> Problem statement:
Return only the count of lines in the listing below where the word "Share" appears.

> The data:
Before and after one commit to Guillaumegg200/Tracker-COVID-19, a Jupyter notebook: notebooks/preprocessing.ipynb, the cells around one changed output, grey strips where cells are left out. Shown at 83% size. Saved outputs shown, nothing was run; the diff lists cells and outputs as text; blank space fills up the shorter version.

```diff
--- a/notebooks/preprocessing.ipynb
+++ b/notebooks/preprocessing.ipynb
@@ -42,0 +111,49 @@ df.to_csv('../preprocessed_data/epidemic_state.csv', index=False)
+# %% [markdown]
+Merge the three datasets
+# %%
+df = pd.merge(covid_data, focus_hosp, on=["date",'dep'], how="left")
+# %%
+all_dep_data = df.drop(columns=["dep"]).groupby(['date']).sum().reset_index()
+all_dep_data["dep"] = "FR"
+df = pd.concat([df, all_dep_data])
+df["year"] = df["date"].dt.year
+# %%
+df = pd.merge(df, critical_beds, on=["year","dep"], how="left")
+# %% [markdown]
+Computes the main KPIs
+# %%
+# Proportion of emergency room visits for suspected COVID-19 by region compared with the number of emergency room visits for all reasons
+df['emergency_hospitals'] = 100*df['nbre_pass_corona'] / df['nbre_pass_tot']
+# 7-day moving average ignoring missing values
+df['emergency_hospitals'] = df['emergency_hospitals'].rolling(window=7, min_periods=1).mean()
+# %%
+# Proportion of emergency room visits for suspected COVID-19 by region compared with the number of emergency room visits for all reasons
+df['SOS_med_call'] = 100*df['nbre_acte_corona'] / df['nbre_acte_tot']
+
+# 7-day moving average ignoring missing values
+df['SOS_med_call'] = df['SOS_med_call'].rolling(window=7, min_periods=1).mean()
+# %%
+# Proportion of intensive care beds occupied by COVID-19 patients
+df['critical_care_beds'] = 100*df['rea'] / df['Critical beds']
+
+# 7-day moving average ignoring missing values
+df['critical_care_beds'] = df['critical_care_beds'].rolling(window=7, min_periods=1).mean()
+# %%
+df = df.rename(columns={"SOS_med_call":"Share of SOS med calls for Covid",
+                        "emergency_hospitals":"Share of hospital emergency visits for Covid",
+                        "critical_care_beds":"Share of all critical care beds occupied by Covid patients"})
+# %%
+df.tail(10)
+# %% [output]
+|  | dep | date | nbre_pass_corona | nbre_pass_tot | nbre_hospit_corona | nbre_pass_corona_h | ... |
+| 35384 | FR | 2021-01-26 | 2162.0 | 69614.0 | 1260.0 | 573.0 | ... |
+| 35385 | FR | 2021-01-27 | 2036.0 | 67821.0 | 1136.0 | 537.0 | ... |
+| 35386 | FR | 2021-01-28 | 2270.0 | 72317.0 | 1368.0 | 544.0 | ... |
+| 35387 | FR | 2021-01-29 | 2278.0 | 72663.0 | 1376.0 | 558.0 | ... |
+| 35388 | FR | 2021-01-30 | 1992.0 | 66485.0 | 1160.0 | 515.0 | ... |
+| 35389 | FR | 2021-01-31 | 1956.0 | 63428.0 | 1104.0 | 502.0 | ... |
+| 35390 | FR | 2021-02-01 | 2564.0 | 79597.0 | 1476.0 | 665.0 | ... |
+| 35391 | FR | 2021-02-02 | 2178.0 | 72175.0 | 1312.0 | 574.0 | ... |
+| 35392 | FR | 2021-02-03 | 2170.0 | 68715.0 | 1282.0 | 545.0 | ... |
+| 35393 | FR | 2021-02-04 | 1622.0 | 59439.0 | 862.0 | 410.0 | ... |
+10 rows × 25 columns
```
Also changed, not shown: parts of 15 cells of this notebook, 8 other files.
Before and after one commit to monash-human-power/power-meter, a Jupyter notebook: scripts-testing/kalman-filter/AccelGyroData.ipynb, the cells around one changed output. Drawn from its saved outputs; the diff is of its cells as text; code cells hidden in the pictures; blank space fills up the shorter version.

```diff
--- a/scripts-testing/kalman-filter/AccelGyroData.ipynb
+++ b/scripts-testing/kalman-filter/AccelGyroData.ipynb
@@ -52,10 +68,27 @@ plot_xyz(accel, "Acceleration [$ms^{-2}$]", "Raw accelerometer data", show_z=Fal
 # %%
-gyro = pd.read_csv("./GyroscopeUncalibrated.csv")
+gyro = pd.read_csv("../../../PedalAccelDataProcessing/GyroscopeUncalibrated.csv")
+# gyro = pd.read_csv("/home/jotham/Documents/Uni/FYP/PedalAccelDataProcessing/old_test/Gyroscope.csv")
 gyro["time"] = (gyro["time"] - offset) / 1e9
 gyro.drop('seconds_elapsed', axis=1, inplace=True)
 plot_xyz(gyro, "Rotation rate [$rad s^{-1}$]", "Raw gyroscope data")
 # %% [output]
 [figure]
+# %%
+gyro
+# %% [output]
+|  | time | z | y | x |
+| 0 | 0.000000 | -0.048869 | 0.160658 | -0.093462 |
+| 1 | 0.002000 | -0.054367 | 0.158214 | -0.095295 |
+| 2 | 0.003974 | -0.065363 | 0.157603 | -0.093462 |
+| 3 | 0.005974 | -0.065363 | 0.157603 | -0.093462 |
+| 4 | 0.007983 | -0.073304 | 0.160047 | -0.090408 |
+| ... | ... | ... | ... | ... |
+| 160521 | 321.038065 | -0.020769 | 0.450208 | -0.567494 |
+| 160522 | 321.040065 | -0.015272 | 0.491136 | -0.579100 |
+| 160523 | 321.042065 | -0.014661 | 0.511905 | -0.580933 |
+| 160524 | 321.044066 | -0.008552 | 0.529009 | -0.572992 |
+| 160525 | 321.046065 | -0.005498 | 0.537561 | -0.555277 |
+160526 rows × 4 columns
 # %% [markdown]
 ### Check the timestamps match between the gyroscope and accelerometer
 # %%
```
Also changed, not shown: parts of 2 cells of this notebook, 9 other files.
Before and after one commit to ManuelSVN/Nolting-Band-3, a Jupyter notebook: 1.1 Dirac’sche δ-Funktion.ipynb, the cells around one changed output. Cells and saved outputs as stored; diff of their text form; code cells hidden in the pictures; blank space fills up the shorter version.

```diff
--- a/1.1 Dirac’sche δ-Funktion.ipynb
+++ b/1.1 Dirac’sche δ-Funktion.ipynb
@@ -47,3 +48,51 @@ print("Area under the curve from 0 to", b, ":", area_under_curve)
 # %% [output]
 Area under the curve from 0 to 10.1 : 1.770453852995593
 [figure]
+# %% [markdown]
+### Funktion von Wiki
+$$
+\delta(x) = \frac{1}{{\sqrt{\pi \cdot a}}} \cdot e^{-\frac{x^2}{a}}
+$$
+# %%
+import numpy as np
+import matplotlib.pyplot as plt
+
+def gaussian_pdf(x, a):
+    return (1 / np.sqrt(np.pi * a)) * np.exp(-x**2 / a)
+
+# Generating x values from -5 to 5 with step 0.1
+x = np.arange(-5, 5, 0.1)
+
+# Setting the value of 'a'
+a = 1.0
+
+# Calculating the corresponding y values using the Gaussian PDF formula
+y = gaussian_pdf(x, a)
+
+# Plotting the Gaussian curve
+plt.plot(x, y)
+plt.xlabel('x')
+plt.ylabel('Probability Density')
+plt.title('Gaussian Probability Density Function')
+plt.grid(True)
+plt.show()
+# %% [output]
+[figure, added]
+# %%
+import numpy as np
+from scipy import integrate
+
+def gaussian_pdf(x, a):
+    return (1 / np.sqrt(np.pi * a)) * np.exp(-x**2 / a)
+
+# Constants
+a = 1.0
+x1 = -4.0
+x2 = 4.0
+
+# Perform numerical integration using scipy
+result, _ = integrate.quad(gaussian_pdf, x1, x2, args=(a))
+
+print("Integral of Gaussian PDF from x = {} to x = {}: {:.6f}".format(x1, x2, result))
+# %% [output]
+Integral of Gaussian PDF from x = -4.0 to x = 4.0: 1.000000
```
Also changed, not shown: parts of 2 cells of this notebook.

> Answer box:
3